Before-and-after change records:
━━━━━━━━

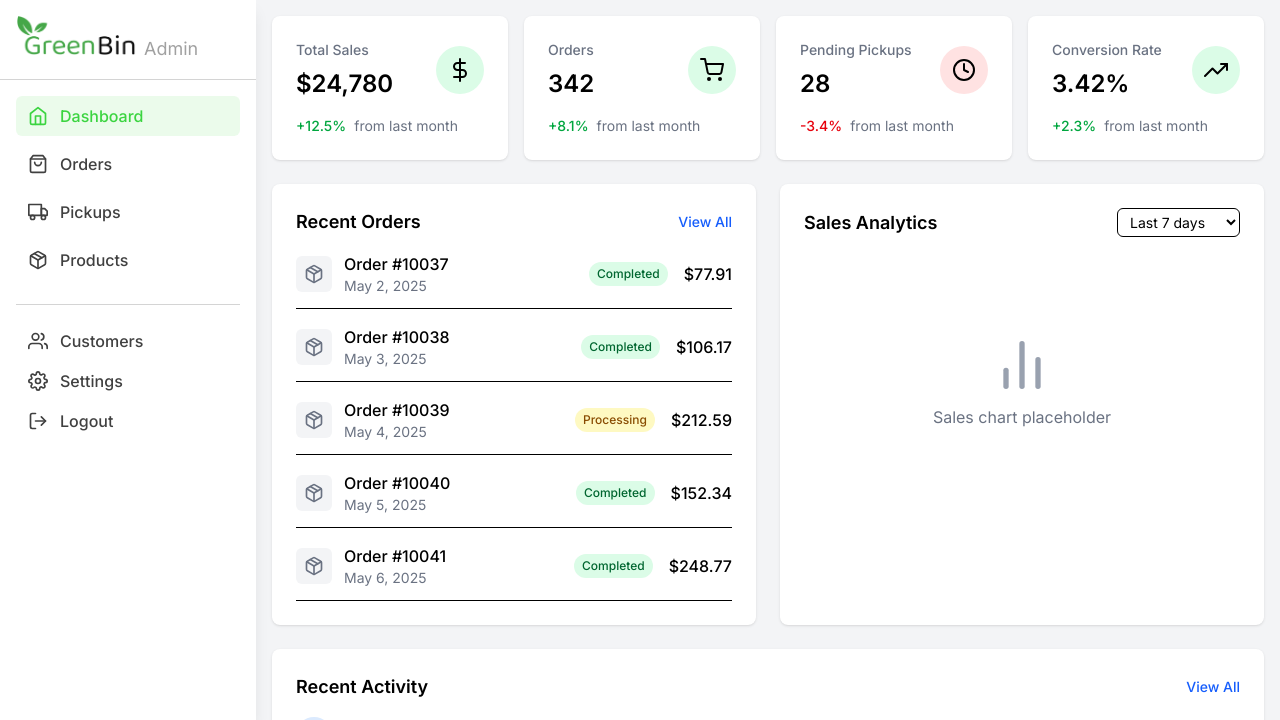
Repository: Siddhu123456/Plastic-Waste-Management
Page: /dashboard (app in frontend/)
These files come from the project's save history. The page is drawn as it stood at one moment and after the next save; the edit follows.
The browser window is 1280 px wide. The pictures show the whole page.
An inner scrolling area shows only its first screen. The project was rebuilt for these pictures with package versions that can differ from the ones it lists, and the page was loaded fresh each time. Also part of the build but not shown: frontend/vite.config.js, frontend/src/components/ProductCard.jsx, frontend/src/components/TrendingProductsCarousel.jsx, frontend/src/pages/Home.jsx, frontend/src/components/FilterBar.jsx, frontend/src/components/Loader.jsx, frontend/src/pages/customer/Shop.jsx, frontend/src/pages/customer/Recycle.jsx and 22 more. Imported but missing from the stored project, and not drawn on this page: frontend/src/pages/Help, frontend/src/pages/customer/WishList.

Above is the page before, as saved 2025-05-06 20:20:56.

After the next save:
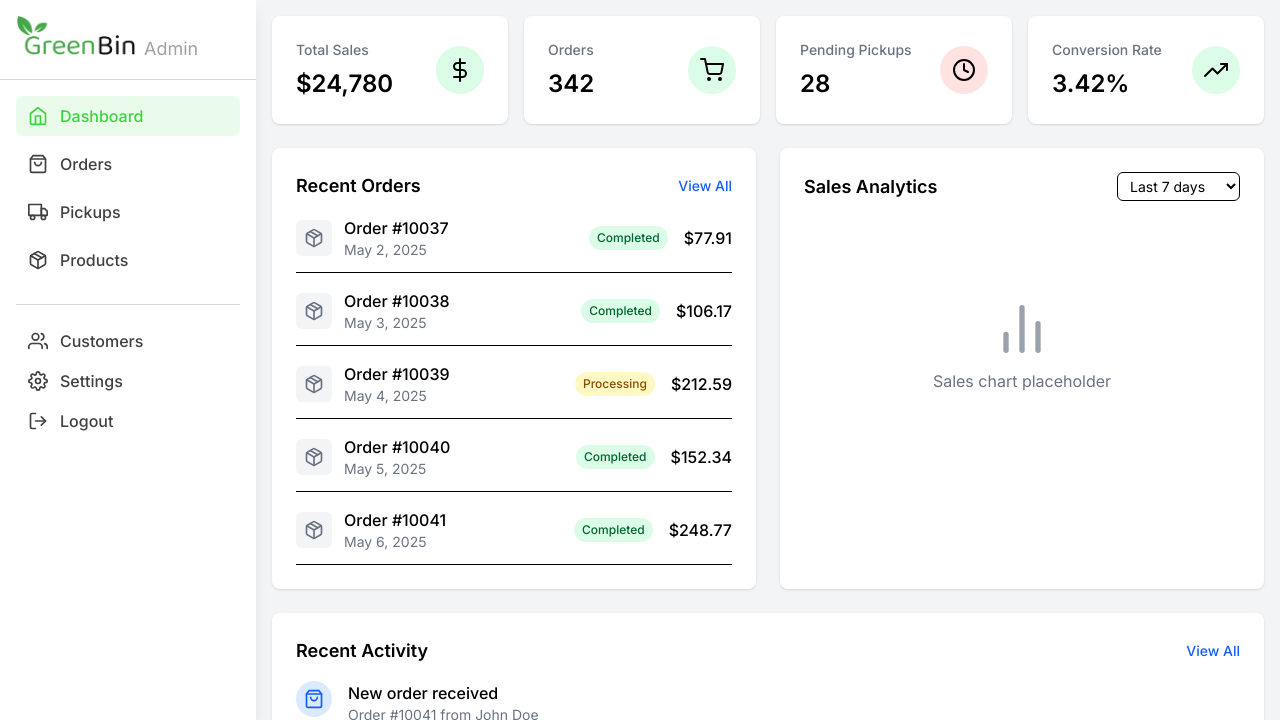
Saved 46 min 57 s later.
--- a/frontend/src/components/StatCard.jsx
+++ b/frontend/src/components/StatCard.jsx
@@ -10,12 +10,6 @@ const StatCard = ({ title, value, change, icon, positive }) => {
             {icon}
           </div>
         </div>
-        <div className="mt-4 flex items-center">
-          <span className={`text-sm font-medium ${positive ? 'text-green-600' : 'text-red-600'}`}>
-            {change}
-          </span>
-          <span className="text-sm text-gray-500 ml-2">from last month</span>
-        </div>
       </div>
     );
   };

━━━━━━━━

Problem requirements:
The entries above are to be restated verbatim, with no pictures carried over.

Response below:
Repository: Siddhu123456/Plastic-Waste-Management
Page: /dashboard (app in frontend/)
These files come from the project's save history. The page is drawn as it stood at one moment and after the next save; the edit follows.
The browser window is 1280 px wide. The pictures show the whole page.
An inner scrolling area shows only its first screen. The project was rebuilt for these pictures with package versions that can differ from the ones it lists, and the page was loaded fresh each time. Also part of the build but not shown: frontend/vite.config.js, frontend/src/components/ProductCard.jsx, frontend/src/components/TrendingProductsCarousel.jsx, frontend/src/pages/Home.jsx, frontend/src/components/FilterBar.jsx, frontend/src/components/Loader.jsx, frontend/src/pages/customer/Shop.jsx, frontend/src/pages/customer/Recycle.jsx and 22 more. Imported but missing from the stored project, and not drawn on this page: frontend/src/pages/Help, frontend/src/pages/customer/WishList.

Above is the page before, as saved 2025-05-06 20:20:56.

After the next save:
Saved 46 min 57 s later.
--- a/frontend/src/components/StatCard.jsx
+++ b/frontend/src/components/StatCard.jsx
@@ -10,12 +10,6 @@ const StatCard = ({ title, value, change, icon, positive }) => {
             {icon}
           </div>
         </div>
-        <div className="mt-4 flex items-center">
-          <span className={`text-sm font-medium ${positive ? 'text-green-600' : 'text-red-600'}`}>
-            {change}
-          </span>
-          <span className="text-sm text-gray-500 ml-2">from last month</span>
-        </div>
       </div>
     );
   };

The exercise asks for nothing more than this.